OP did not address the issue of whether the canal boats are full displacement based on the scientific principles previously discussed, or just go slow because the boat is underpowered.

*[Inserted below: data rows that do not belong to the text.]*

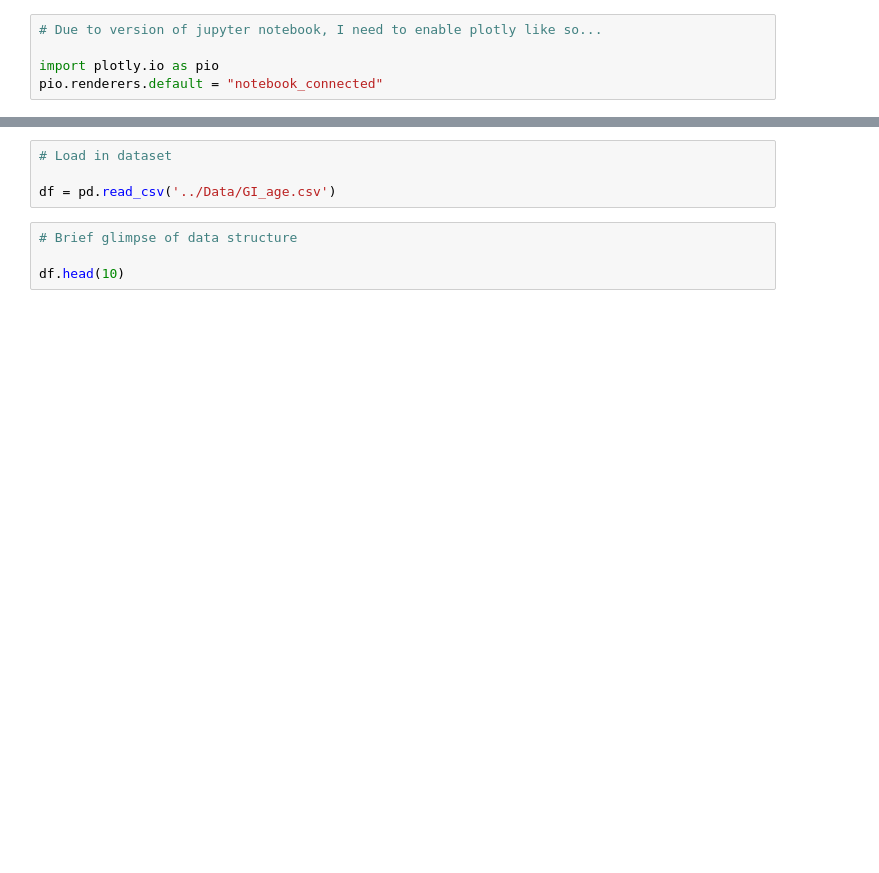
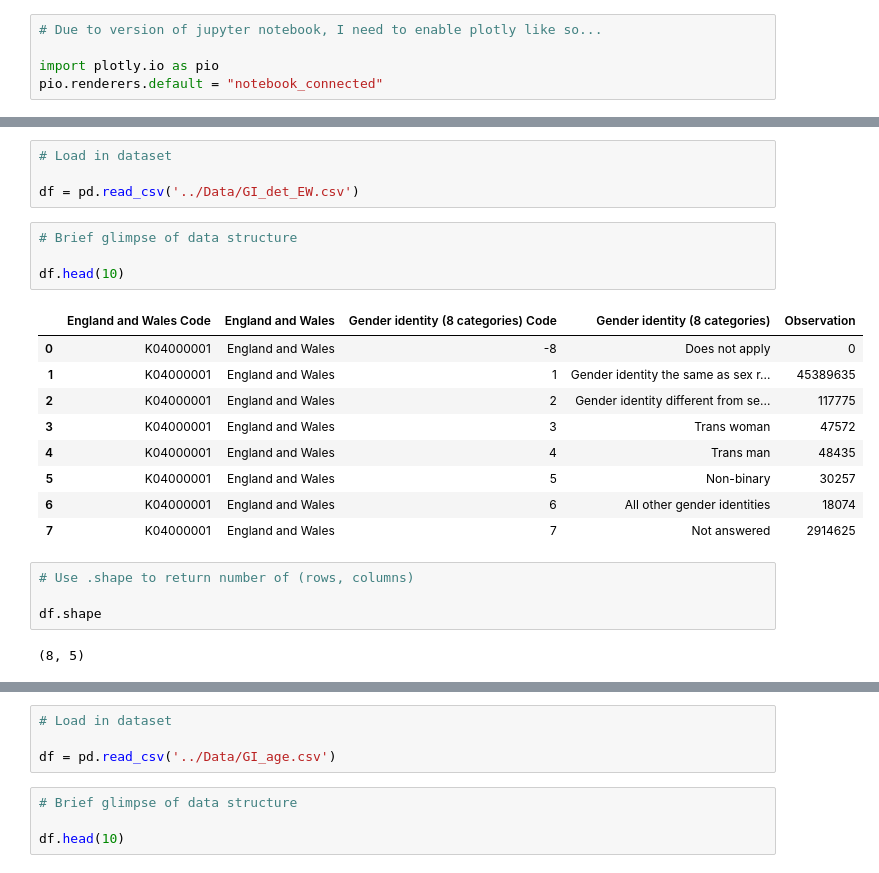
Before and after one commit to UKDataServiceOpen/Interactive_visualisations, a Jupyter notebook: Python_code/Guide.ipynb, the cells around one changed output, grey strips where cells are left out. Drawn from its saved outputs; the diff is of its cells as text; blank space fills up the shorter version.

Commit message:
Added simple dataset and simple bar chart tutorial as I thought grouped bar charts may be too advanced to start with.. could be wrong but meh.

```diff
--- a/Python_code/Guide.ipynb
+++ b/Python_code/Guide.ipynb
@@ -17,0 +40,24 @@ pio.renderers.default = "notebook_connected"
+# %%
+# Load in dataset
+
+df = pd.read_csv('../Data/GI_det_EW.csv')
+# %%
+# Brief glimpse of data structure
+
+df.head(10)
+# %% [output]
+|  | England and Wales Code | England and Wales | Gender identity (8 categories) Code | Gender identity (8 categories) | Observation |
+| 0 | K04000001 | England and Wales | -8 | Does not apply | 0 |
+| 1 | K04000001 | England and Wales | 1 | Gender identity the same as sex r... | 45389635 |
+| 2 | K04000001 | England and Wales | 2 | Gender identity different from se... | 117775 |
+| 3 | K04000001 | England and Wales | 3 | Trans woman | 47572 |
+| 4 | K04000001 | England and Wales | 4 | Trans man | 48435 |
+| 5 | K04000001 | England and Wales | 5 | Non-binary | 30257 |
+| 6 | K04000001 | England and Wales | 6 | All other gender identities | 18074 |
+| 7 | K04000001 | England and Wales | 7 | Not answered | 2914625 |
+# %%
+# Use .shape to return number of (rows, columns)
+
+df.shape
+# %% [output]
+(8, 5)
```
Also changed, not shown: parts of 28 cells of this notebook.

Always wanted to do a canal boat in France, this post caused me to look up the charter rates.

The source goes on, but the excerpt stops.